Running for a brief duration – merely a week – at Stills Centre for Photography, is an exhibition by fashion and portrait photographer Rankin. Founder of Dazed and Confused magazine and renowned for his work with GQ, Vogue, Marie Claire as well as his portrait works depicting everyone from David Bowie to Elizabeth II; Rankin’s works are stories presented in visual form.
The Stills exhibition showcases a partnership between Standard Life UK and Endometriosis UK. The title, Beyond the Invisible, speaks to its content. The show is made up of portraits of women, all of whom are living with endometriosis; a condition which is often unheard of and challenging to diagnose.

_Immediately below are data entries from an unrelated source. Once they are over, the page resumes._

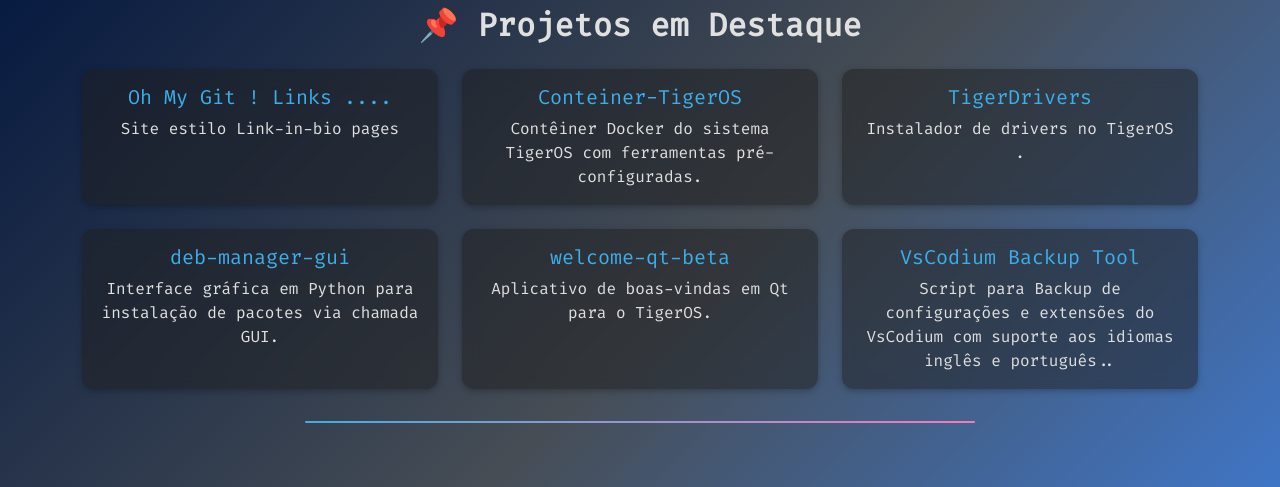
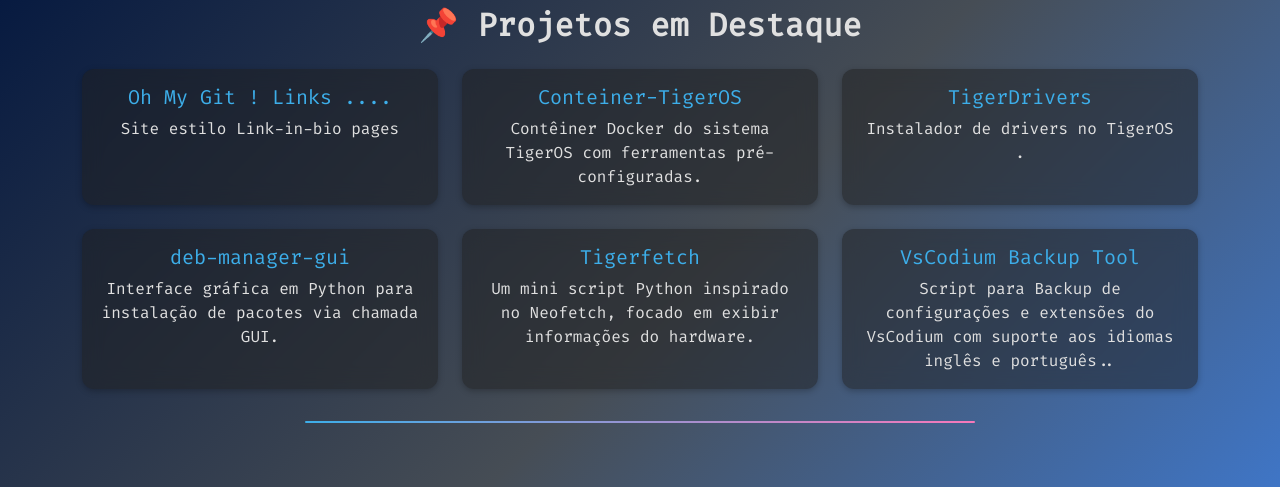
Before and after one commit to selrahcsan/selrahcsan, a plain HTML site: page index.html in a window 1280 px wide. Shown: the part 1665-2152 px from the top of the page. Drawn offline with nearby package versions, Linux system fonts and the light colour scheme.

Commit message:
refactor: Removido o projeto welcome e adicionado o Tigerfetch

```diff
--- a/index.html
+++ b/index.html
@@ -197,8 +197,9 @@
       <div class="col">
         <div class="card card-custom h-100">
           <div class="card-body">
-            <h5 class="card-title"><a href="https://github.com/selrahcsan/welcome-qt-beta">welcome-qt-beta</a></h5>
-            <p class="card-text">Aplicativo de boas-vindas em Qt para o TigerOS.</p>
+            <h5 class="card-title"><a href="https://github.com/selrahcsan/TigerFetch">Tigerfetch</a></h5>
+            <p class="card-text">Um mini script Python inspirado no Neofetch, focado em exibir informações do hardware.
+            </p>
           </div>
         </div>
       </div>
@@ -206,9 +207,11 @@
       <div class="col">
         <div class="card card-custom h-100">
           <div class="card-body">
-            <h5 class="card-title"><a href="https://github.com/selrahcsan/vscodium_backup_tool">VsCodium Backup Tool </a>
+            <h5 class="card-title"><a href="https://github.com/selrahcsan/vscodium_backup_tool">VsCodium Backup Tool
+              </a>
             </h5>
-            <p class="card-text">Script para Backup de configurações e extensões do VsCodium com suporte aos idiomas inglês e português..</p>
+            <p class="card-text">Script para Backup de configurações e extensões do VsCodium com suporte aos idiomas
+              inglês e português..</p>
           </div>
         </div>
       </div>
```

It is a complex disease affecting every woman differently and causes cells similar to the ones in the lining of the womb to grow elsewhere in the body. According to the statistics explored within the show, 1.5 million women in the UK endure life with the painful symptoms.
The exhibition is a highly immersive exploration of the lives of the featured women; visitors are presented with an iPad and optional headphones, which they must carry round with them and hold up to the portraits hanging on the wall. What initially appear to be bold, colourful back-dropped still portraits, spring to life once the iPad is held up and a film depicting the subject talking begins to play on the small screen. Stories of struggle, of physical pain, workplace challenges and emotional hurdles fill the room, with one woman stating ”this illness makes me feel invisible”. The general consensus throughout the stories is that there needs to be more education and awareness throughout institutions, both within educational frameworks and workplaces, as people need to “know that pain is not normal”. Through having to actively hold the iPad to each portrait, in order to listen to the experience of each women within the photographs, the viewer is forced into a highly engaged position through their active body language alone. This engagement is heightened through the statistics boldly lining the gallery walls.

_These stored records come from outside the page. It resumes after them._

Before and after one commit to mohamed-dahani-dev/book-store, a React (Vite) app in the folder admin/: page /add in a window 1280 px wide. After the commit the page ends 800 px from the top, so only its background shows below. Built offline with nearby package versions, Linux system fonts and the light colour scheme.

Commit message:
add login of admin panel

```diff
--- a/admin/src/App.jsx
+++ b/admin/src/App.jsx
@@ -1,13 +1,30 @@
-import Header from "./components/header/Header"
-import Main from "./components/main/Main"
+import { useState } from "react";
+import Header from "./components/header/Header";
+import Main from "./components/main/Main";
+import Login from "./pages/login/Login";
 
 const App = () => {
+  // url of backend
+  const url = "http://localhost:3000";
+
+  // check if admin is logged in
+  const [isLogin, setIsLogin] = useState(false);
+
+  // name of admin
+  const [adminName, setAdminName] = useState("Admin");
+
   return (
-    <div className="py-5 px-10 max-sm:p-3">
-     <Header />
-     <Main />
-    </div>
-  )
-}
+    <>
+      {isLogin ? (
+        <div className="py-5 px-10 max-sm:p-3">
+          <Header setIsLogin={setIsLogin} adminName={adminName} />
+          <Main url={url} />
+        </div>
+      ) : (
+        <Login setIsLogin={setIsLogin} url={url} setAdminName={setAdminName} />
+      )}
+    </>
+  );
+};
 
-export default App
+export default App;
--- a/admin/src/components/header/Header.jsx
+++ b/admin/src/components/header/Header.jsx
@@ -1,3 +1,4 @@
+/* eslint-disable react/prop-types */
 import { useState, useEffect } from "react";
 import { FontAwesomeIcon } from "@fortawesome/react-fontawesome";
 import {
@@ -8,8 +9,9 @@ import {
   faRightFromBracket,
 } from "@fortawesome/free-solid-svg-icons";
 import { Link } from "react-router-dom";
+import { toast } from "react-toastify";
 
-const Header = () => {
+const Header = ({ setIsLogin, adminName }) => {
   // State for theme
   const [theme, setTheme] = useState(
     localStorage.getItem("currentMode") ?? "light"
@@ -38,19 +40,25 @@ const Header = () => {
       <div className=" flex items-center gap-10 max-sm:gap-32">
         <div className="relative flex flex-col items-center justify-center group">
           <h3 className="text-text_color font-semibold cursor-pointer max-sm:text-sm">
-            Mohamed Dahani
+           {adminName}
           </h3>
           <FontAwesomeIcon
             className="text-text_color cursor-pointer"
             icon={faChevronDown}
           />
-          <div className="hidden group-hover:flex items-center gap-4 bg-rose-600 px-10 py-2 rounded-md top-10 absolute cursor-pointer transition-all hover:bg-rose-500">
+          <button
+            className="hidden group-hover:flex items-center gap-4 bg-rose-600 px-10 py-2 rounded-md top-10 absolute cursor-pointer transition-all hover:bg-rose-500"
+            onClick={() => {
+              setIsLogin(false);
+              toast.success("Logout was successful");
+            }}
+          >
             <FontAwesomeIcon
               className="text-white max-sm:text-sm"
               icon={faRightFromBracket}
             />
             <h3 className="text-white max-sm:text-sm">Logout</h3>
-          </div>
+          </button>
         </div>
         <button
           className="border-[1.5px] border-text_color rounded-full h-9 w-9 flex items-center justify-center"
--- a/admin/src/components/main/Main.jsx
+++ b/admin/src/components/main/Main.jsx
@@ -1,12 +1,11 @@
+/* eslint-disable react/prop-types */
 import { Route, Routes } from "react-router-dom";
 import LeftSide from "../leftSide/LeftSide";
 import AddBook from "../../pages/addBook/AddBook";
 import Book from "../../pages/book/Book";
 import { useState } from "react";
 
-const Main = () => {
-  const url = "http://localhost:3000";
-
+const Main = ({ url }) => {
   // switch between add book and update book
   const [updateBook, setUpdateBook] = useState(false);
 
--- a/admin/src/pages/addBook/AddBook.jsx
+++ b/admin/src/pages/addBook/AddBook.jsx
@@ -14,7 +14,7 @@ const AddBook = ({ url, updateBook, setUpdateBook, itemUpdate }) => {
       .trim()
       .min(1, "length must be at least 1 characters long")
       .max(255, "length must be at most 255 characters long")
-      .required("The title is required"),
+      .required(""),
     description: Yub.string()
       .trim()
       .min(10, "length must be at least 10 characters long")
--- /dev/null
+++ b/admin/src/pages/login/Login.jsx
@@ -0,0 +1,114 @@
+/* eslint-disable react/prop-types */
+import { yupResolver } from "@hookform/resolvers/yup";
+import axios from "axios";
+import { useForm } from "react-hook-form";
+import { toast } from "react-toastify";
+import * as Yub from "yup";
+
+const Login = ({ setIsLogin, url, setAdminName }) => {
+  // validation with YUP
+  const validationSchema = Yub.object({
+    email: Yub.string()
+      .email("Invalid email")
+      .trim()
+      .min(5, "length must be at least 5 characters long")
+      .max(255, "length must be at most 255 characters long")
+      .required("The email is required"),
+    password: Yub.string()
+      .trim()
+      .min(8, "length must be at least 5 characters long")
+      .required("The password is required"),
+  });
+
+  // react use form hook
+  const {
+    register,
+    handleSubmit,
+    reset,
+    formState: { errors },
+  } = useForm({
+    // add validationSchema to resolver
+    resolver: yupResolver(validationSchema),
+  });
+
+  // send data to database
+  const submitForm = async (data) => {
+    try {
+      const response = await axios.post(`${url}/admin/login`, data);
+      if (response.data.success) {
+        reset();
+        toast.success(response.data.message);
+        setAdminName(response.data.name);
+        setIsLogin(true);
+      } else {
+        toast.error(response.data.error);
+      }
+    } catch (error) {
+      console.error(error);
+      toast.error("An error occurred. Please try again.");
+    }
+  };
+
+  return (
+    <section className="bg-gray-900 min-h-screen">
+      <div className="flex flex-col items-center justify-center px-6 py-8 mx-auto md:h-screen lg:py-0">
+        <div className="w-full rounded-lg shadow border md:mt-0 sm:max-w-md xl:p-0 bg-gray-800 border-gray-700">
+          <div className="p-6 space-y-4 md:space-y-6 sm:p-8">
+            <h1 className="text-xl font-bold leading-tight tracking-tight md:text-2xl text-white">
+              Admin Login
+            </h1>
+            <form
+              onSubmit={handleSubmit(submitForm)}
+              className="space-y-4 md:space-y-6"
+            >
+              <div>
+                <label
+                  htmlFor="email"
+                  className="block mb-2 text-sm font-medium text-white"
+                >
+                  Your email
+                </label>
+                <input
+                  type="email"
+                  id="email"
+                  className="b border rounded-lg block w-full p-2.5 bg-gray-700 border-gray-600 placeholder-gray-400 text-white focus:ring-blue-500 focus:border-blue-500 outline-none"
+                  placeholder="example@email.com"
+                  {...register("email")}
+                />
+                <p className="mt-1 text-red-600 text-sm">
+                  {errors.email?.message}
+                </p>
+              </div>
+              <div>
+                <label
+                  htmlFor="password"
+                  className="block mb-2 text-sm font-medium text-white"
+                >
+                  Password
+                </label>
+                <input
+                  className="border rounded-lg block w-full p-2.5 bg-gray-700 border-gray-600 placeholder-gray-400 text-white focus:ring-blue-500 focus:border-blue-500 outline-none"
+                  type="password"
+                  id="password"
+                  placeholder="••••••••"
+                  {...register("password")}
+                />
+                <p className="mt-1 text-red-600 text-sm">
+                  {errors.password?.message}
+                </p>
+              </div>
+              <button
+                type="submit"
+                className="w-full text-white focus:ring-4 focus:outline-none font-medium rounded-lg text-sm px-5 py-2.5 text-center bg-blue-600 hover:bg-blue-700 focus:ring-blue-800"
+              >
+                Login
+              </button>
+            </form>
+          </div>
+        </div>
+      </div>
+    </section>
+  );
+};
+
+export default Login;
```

Yet despite the challenges faced by each women, there is also an incredible amount of hope, inspiration and positive thinking. As journalist and broadcaster Emma Barnett, who is also living with the condition, states, “I do think by talking about it, women come and share their stories”. The strength of this exhibition lies not only in the bravery of each woman; in discussion of her endometriosis journey, Shazia Ginai states, “I think women who suffer from this condition are warriors”. The strengths go further and also lie in the collaborations and partnerships formed for the exhibition; through Standard Life UK pairing up with Endometriosis UK, awareness and education of the condition will definitely expand as a result.